by Catharine Richert
This afternoon, Gov. Mark Dayton made two new offers to end the budget impasse.
In a letter to Republican legislative leaders, Dayton said he was willing to end the shutdown as early as today by passing a "lights on" bill that would give lawmakers time to put together and pass a final budget deal.
But Republicans rejected his plan because it increases taxes, according to an Associated Press report.
According to the letter, Dayton would be willing to raise taxes temporarily on Minnesotans making more than $1 million annually for $520 million in additional revenue over the next two years, and combine that with $300 million in increased health care surcharges, $100 million in tax reforms, and an additional school payment shift worth $490 million.
Alternatively, Dayton would be willing to drop is income tax hike, and increase taxes on a pack of cigarettes by $1 for a total of $283 million in new revenue, and approve a $700 million school aid shift, among other things.
I posted this list of possible revenue options earlier, but it's worth a second look now.
In the letter, Dayton wrote that he prefers the first option because it "is by far the better solution for Minnesota."
We're working to get his letter up online, and I'll update this post when we do.
You can read Dayton's letter here.
Thank you for posting Governor Dayton's letter, complete and unfiltered.

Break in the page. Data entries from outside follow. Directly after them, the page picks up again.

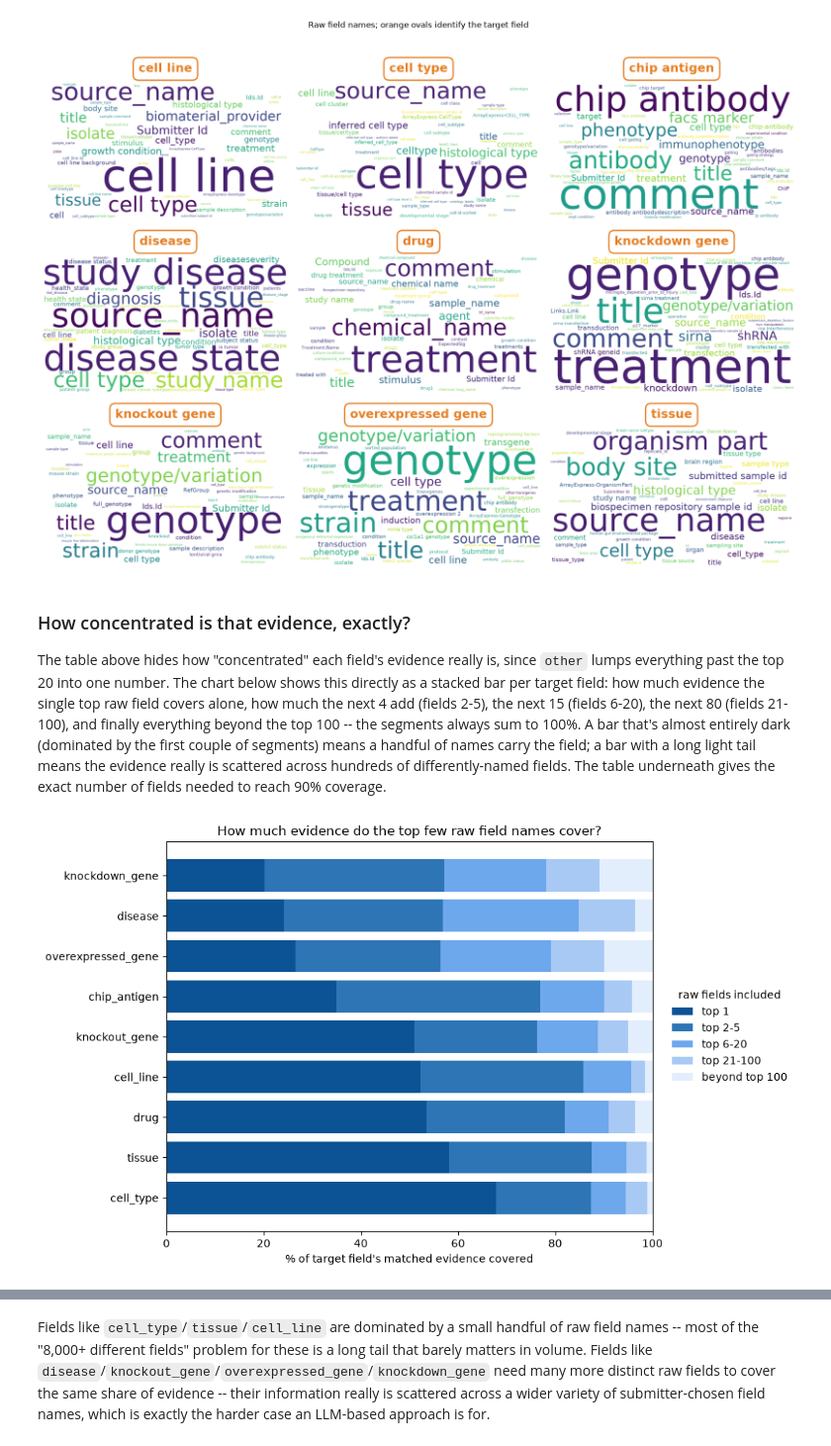
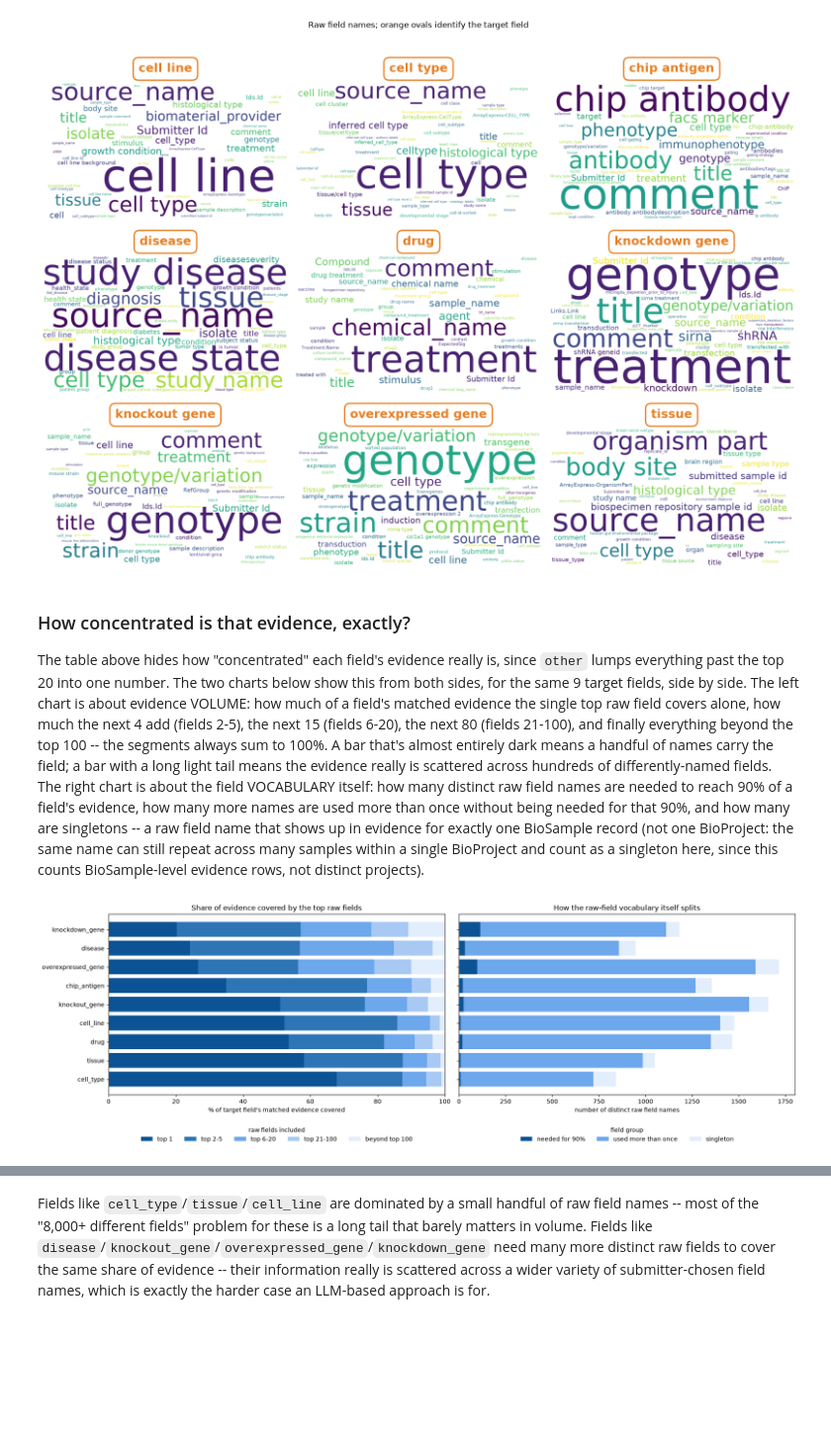
Before and after one commit to nuriafari/BH26_BioSample_bsllmner_mk2_value_provenance, a Jupyter notebook: notebooks/biosample_trace_back_analysis.ipynb, the cells around one changed output, grey strips where cells are left out. Shown at 99% size. Cells and saved outputs as stored; diff of their text form; code cells hidden in the pictures; blank space fills up the shorter version.

```diff
--- a/notebooks/biosample_trace_back_analysis.ipynb
+++ b/notebooks/biosample_trace_back_analysis.ipynb
@@ -296,48 +360,88 @@ plot_raw_field_tag_clouds(exploded)
 # %% [markdown]
 ### How concentrated is that evidence, exactly?
 
-The table above hides how "concentrated" each field's evidence really is, since `other` lumps everything past the top 20 into one number. The chart below shows this directly as a stacked bar per target field: how much evidence the single top raw field covers alone, how much the next 4 add (fields 2-5), the next 15 (fields 6-20), the next 80 (fields 21-100), and finally everything beyond the top 100 -- the segments always sum to 100%. A bar that's almost entirely dark (dominated by the first couple of segments) means a handful of names carry the field; a bar with a long light tail means the evidence really is scattered across hundreds of differently-named fields. The table underneath gives the exact number of fields needed to reach 90% coverage.
+The table above hides how "concentrated" each field's evidence really is, since `other` lumps everything past the top 20 into one number. The two charts below show this from both sides, for the same 9 target fields, side by side. The left chart is about evidence VOLUME: how much of a field's matched evidence the single top raw field covers alone, how much the next 4 add (fields 2-5), the next 15 (fields 6-20), the next 80 (fields 21-100), and finally everything beyond the top 100 -- the segments always sum to 100%. A bar that's almost entirely dark means a handful of names carry the field; a bar with a long light tail means the evidence really is scattered across hundreds of differently-named fields. The right chart is about the field VOCABULARY itself: how many distinct raw field names are needed to reach 90% of a field's evidence, how many more names are used more than once without being needed for that 90%, and how many are singletons -- a raw field name that shows up in evidence for exactly one BioSample record (not one BioProject: the same name can still repeat across many samples within a single BioProject and count as a singleton here, since this counts BioSample-level evidence rows, not distinct projects).
 # %%
-# % OF EVIDENCE COVERED BY THE TOP 1 / 5 / 20 / 100 RAW FIELDS, PER TARGET FIELD (STACKED, INCREMENTAL)
-def plot_concentration_at_thresholds(
-    exploded: pd.DataFrame, thresholds: tuple[int, ...] = (1, 5, 20, 100), figsize: tuple[float, float] = (10, 6)
-) -> None:
+# EVIDENCE CONCENTRATION, TWO VIEWS SIDE BY SIDE: SHARE OF EVIDENCE VS. SIZE OF THE FIELD VOCABULARY
+def concentration_by_threshold_segments(
+    exploded: pd.DataFrame, thresholds: tuple[int, ...] = (1, 5, 20, 100)
+) -> tuple[pd.DataFrame, list[str]]:
     rows = []
     for target_field in TARGET_FIELDS:
         counts = exploded.loc[exploded["target_field"] == target_field, "raw_field"].value_counts()
         curve = concentration_curve(counts)
         cum = {t: curve.loc[curve["n_fields"] == min(t, len(curve)), "pct_covered"].iloc[0] for t in thresholds}
         rows.append({"target_field": target_field, **cum})
     table = pd.DataFrame(rows).set_index("target_field").sort_values(thresholds[0], ascending=False)
 
     # cumulative coverage per threshold -> incremental segments, so the stacked bar sums to 100%
     segment_labels = [f"top {thresholds[0]}"]
     segment_labels += [f"top {thresholds[i - 1] + 1}-{thresholds[i]}" for i in range(1, len(thresholds))]
     segment_labels += [f"beyond top {thresholds[-1]}"]
 
     segments = pd.DataFrame(index=table.index)
     segments[segment_labels[0]] = table[thresholds[0]]
     for i in range(1, len(thresholds)):
         segments[segment_labels[i]] = table[thresholds[i]] - table[thresholds[i - 1]]
     segments[segment_labels[-1]] = 100 - table[thresholds[-1]]
+    return segments, segment_labels
 
-    colors = ["#0b5394", "#2e75b6", "#6da7ec", "#a8c9f4", "#e3eefc"][: len(segment_labels)]
-    fig, ax = plt.subplots(figsize=figsize)
-    y_pos = range(len(segments))
-    left = pd.Series(0.0, index=segments.index)
-    for label, color in zip(segment_labels, colors):
-        ax.barh(y_pos, segments[label], left=left, label=label, color=color)
-        left += segments[label]
-    ax.set_yticks(list(y_pos))
-    ax.set_yticklabels(segments.index)
-    ax.set_xlim(0, 100)
-    ax.set_xlabel("% of target field's matched evidence covered")
-    ax.set_title("How much evidence do the top few raw field names cover?")
-    ax.legend(title="raw fields included", loc="center left", bbox_to_anchor=(1.02, 0.5), frameon=False)
+
+def field_count_segments(exploded: pd.DataFrame, threshold: float = 90.0) -> tuple[pd.DataFrame, list[str]]:
+    """Splits each target field's raw-field VOCABULARY (a count of distinct names, not evidence
+    volume) into three non-overlapping groups: the top names needed to reach `threshold`% of
+    evidence, the rest of the names used more than once, and singletons (see the markdown above
+    for exactly what "singleton" counts).
+    """
+    rows = []
+    for target_field in TARGET_FIELDS:
+        counts = exploded.loc[exploded["target_field"] == target_field, "raw_field"].value_counts()
+        curve = concentration_curve(counts)
+        n_for_threshold = int(curve.loc[curve["pct_covered"] >= threshold, "n_fields"].min())
+        n_used_more_than_once = int((counts > 1).sum())
+        n_singleton = int((counts == 1).sum())
+        n_for_threshold = min(n_for_threshold, n_used_more_than_once)  # guards a fully flat field where even the top names are singletons
+        rows.append(
+            {
+                "target_field": target_field,
+                f"needed for {int(threshold)}%": n_for_threshold,
+                "used more than once": n_used_more_than_once - n_for_threshold,
+                "singleton": n_singleton,
+            }
+        )
+    segments = pd.DataFrame(rows).set_index("target_field")
+    return segments, list(segments.columns)
+
+
+def plot_evidence_concentration(exploded: pd.DataFrame, figsize: tuple[float, float] = (18, 6)) -> None:
+    threshold_segments, threshold_labels = concentration_by_threshold_segments(exploded)
+    field_segments, field_labels = field_count_segments(exploded)
+    order = threshold_segments.index  # both panels share the same target-field order (by top-1 concentration)
+    field_segments = field_segments.loc[order]
+
+    threshold_colors = ["#0b5394", "#2e75b6", "#6da7ec", "#a8c9f4", "#e3eefc"][: len(threshold_labels)]
+    field_colors = ["#0b5394", "#6da7ec", "#e3eefc"]  # same blue family as the left panel, light = long tail in both
+
+    fig, (ax_pct, ax_count) = plt.subplots(1, 2, figsize=figsize, sharey=True)
+    y_pos = range(len(order))
+    for ax, segments, labels, colors, xlabel, title, legend_title in [
+        (ax_pct, threshold_segments, threshold_labels, threshold_colors, "% of target field's matched evidence covered", "Share of evidence covered by the top raw fields", "raw fields included"),
+        (ax_count, field_segments, field_labels, field_colors, "number of distinct raw field names", "How the raw-field vocabulary itself splits", "field group"),
+    ]:
+        left = pd.Series(0.0, index=segments.index)
+        for label, color in zip(labels, colors):
+            ax.barh(y_pos, segments[label], left=left, label=label, color=color)
+            left += segments[label]
+        ax.set_yticks(list(y_pos))
+        ax.set_yticklabels(order)
+        ax.set_xlabel(xlabel)
+        ax.set_title(title)
+        ax.legend(title=legend_title, loc="upper center", bbox_to_anchor=(0.5, -0.15), ncol=len(labels), frameon=False)
+    ax_pct.set_xlim(0, 100)
     plt.tight_layout()
     plt.show()
 
 
-plot_concentration_at_thresholds(exploded)
+plot_evidence_concentration(exploded)
 # %% [output]
-[figure, old version]
+[figure, new version]
```
Also changed, not shown: parts of 29 cells of this notebook, 7 other files.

I believe the Governor has gone above and beyond in his efforts to reach a budget resolution and I applaud his statesmanship in carrying out his duties on behalf of the citizens of our state.
The governors letter gets high marks for tone, and on the surface it reads well, but it doesn't really do anything to reduce the size of government, which seems to be the real problem here.
I had read the governors first list of non-essential services, and the majority of those seemed completely unneeded.
How about we consider the following proposal. We commit to shutting the government down for six more months, and in that time we ask that all parties receiving government funds go to court to prove they are an essential service worth the tax burden they impose on citizens.
At the end of the six months, the agencies that could not prove they should exist should simply be left shut down.
I'm guessing that would make balancing the budget pretty easy.
Mr. Schumacher, That's the most ridiculous idea I've hear yet! The shutdown is costing tax payers hundred's of thousands of dollars per day as it is, not to mentioned the terrible fallout to businesses and the economy. The republicans need to compromise and stop whining!
Yeah right - here's the offer - taxes - taxes - and more taxes....
So typical of Democrats - when they win elections, they consider it a mandate to grow government, when they lose elections, they shut government down until the opposition finally give in, or give up.
This is not governance, it's political campaigning.
The duly elected legislature passed a balanced budget which increases spending by 6%. This is more than enough, especially in a recession.
Dayton's "offers" are nothing but a part of a cynical and politically motivated DFL strategy to win back the legislature in 2012.
While there is nothing inherently wrong with trying to win back the power they consider theirs by right, that is no excuse for shutting down the government. In fact, it's a dereliction of duty on the part of the governor.
Dayton's repeated failure to perform his required duties could be construed as nonfeasance as defined by M.S. 211c.01 subd.3. In which case, he would be subject to recall.